- **SOURCE DATA**:
* * *

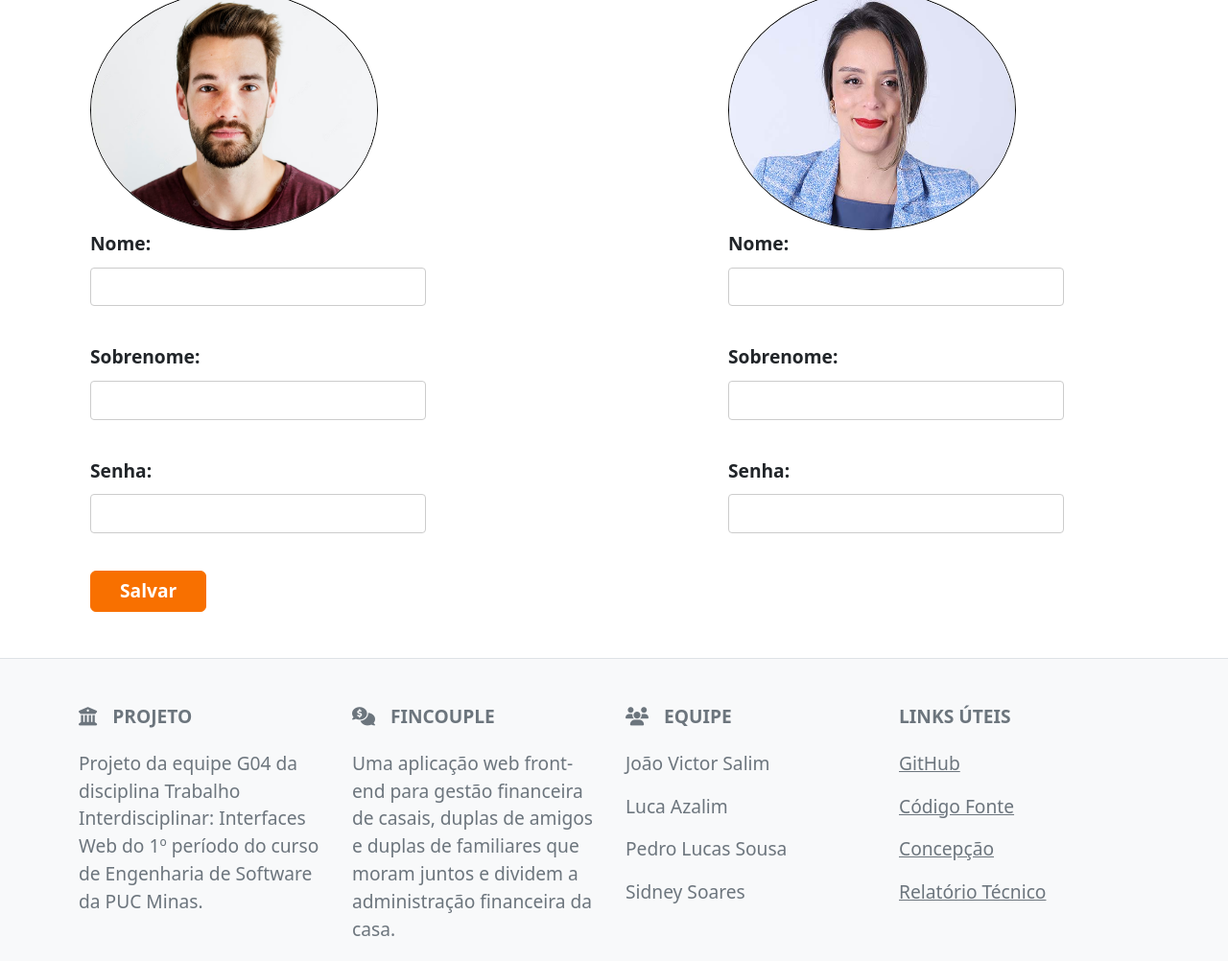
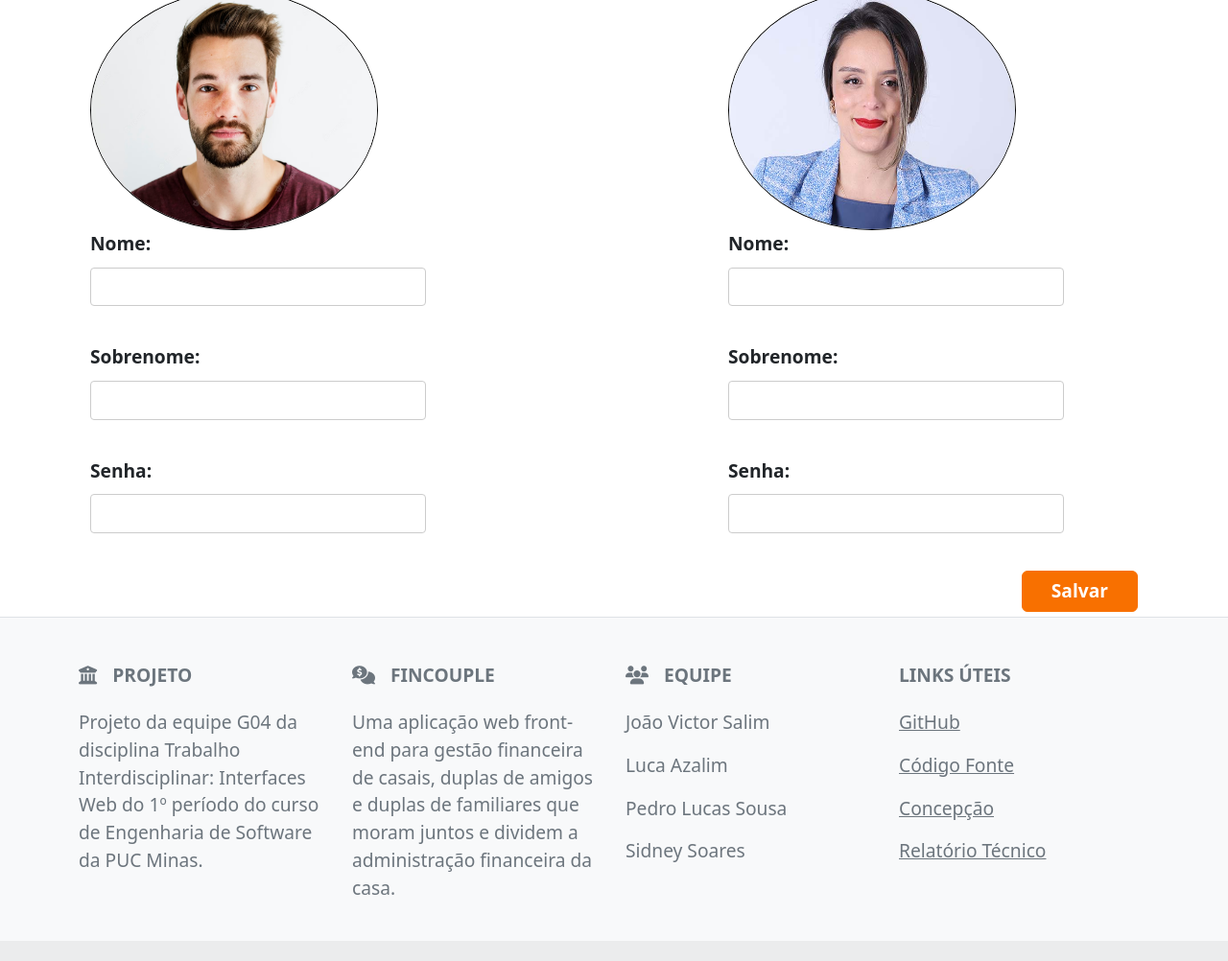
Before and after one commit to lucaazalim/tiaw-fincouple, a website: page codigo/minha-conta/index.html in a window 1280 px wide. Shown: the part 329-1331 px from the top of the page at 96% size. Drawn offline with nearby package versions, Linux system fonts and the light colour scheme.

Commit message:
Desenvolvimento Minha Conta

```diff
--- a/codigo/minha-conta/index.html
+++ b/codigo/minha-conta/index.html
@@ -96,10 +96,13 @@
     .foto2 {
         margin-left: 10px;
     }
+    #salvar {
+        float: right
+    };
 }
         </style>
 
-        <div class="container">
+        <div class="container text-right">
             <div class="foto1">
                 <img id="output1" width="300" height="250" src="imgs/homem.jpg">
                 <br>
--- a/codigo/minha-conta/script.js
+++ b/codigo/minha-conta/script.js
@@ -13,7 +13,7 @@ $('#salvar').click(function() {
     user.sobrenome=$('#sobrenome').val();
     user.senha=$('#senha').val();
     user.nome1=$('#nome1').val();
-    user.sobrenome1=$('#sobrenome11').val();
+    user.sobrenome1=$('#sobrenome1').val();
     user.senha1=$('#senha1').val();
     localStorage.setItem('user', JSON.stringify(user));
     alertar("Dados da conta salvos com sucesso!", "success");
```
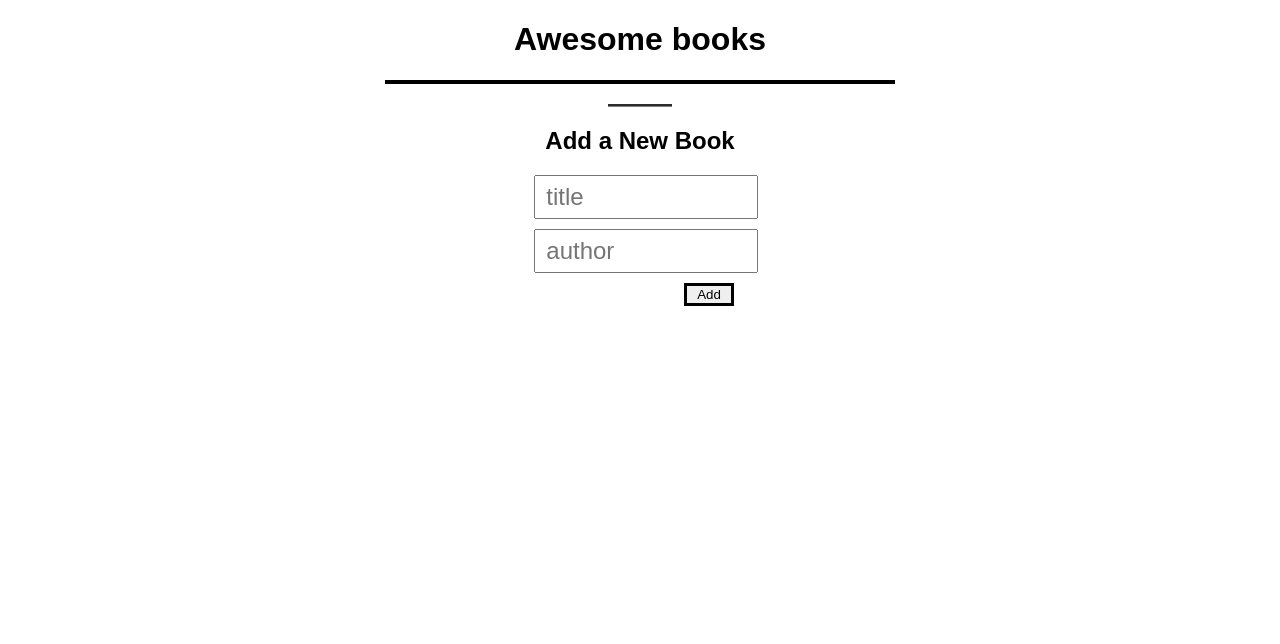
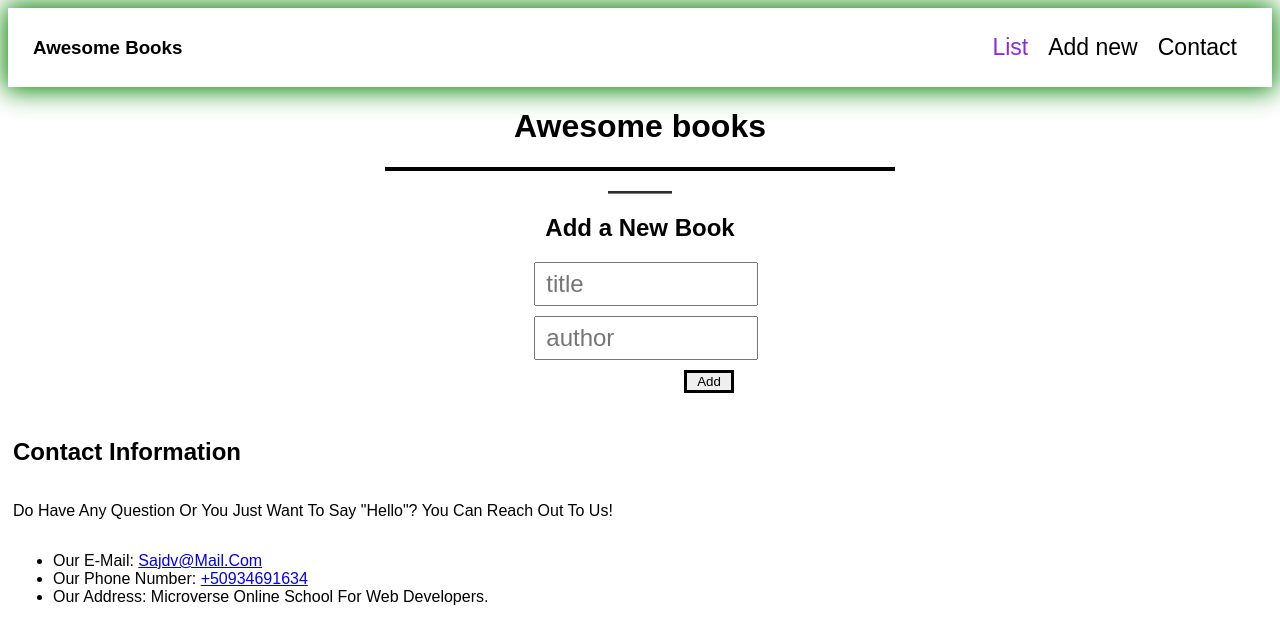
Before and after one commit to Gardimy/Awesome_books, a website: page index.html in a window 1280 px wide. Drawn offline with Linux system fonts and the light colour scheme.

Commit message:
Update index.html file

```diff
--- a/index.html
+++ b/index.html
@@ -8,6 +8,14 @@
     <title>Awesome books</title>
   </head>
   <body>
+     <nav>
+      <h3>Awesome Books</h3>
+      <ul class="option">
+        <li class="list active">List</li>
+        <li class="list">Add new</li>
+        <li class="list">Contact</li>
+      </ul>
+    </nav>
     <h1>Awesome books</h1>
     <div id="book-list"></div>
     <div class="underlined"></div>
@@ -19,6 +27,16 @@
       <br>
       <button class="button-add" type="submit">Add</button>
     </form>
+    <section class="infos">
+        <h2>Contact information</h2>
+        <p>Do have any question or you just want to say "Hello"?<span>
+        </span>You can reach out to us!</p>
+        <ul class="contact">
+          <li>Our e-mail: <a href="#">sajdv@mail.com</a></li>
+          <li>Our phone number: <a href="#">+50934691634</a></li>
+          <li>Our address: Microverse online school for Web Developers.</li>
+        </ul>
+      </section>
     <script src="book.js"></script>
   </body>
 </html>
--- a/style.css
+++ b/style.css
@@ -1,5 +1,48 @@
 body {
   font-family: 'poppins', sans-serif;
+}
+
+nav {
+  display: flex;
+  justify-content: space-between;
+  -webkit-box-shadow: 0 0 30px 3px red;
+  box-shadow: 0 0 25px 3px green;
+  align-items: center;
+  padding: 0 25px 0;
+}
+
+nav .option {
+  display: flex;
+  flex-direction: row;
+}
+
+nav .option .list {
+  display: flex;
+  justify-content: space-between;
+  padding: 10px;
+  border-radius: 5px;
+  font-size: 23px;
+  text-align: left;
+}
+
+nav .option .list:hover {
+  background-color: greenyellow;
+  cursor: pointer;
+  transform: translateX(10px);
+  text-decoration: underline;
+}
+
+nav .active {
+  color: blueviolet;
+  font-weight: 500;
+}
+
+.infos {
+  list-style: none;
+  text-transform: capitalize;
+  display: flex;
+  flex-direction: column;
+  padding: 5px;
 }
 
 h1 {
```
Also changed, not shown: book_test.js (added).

* * *

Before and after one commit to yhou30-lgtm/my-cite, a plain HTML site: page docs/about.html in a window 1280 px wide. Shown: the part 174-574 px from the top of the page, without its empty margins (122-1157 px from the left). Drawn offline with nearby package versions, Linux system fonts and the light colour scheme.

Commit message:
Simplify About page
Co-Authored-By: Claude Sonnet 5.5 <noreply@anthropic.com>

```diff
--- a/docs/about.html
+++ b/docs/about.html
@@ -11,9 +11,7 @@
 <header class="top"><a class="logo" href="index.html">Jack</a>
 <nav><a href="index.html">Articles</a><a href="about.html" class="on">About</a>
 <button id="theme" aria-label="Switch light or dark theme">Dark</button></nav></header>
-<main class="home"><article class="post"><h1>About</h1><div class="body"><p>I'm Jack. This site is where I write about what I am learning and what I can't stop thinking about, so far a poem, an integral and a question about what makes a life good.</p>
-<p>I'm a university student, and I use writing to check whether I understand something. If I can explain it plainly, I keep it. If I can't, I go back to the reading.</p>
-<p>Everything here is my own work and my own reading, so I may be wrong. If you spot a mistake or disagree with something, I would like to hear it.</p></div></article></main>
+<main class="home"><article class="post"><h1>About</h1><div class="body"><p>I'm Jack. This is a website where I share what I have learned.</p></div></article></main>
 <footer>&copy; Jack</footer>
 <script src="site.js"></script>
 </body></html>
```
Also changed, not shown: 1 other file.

* * *

- **ASSIGNMENT**:
Nothing but a number should be returned: how many lines of the listing include "size".

- **TASK OUTPUT**:
2